Return all lines of the data in which the string "class" occurs.

====== Dataset content

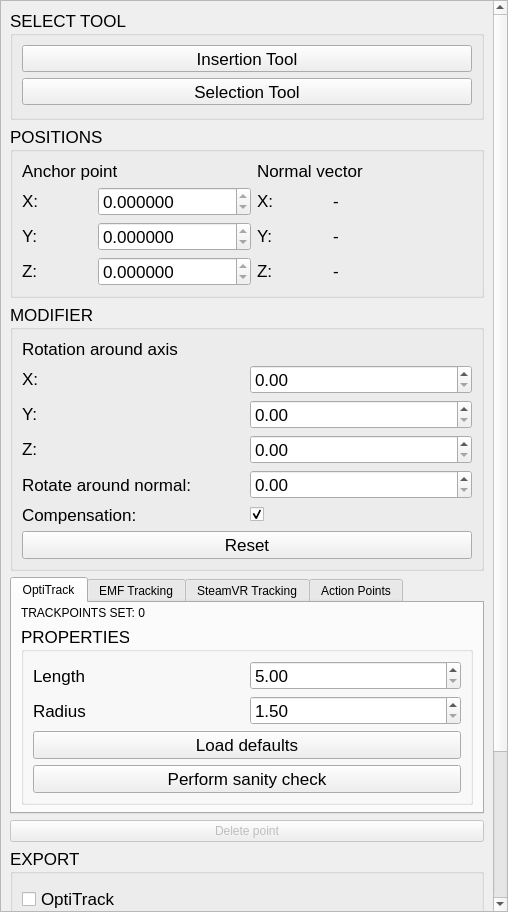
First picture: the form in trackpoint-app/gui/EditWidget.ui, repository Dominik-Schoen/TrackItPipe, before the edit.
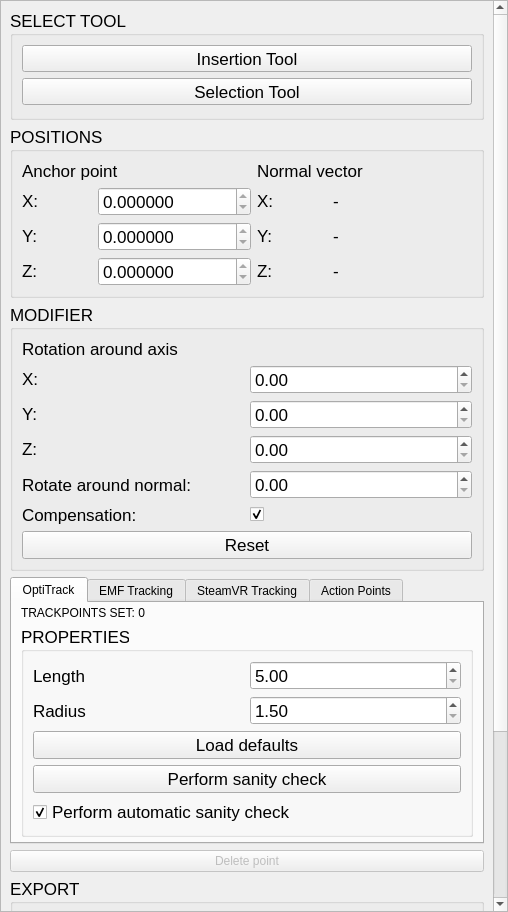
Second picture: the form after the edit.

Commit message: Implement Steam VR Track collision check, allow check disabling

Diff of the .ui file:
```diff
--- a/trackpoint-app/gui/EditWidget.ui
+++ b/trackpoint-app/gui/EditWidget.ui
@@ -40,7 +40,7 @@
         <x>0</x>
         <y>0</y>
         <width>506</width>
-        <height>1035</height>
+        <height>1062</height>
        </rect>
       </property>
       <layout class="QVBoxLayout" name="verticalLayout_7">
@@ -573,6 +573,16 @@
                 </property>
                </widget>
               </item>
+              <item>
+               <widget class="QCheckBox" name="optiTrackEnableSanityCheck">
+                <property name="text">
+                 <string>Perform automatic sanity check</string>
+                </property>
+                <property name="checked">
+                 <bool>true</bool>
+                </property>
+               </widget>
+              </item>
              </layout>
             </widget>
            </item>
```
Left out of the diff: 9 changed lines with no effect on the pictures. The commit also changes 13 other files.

============

» **Answer space**:
       <layout class="QVBoxLayout" name="verticalLayout_7">
+               <widget class="QCheckBox" name="optiTrackEnableSanityCheck">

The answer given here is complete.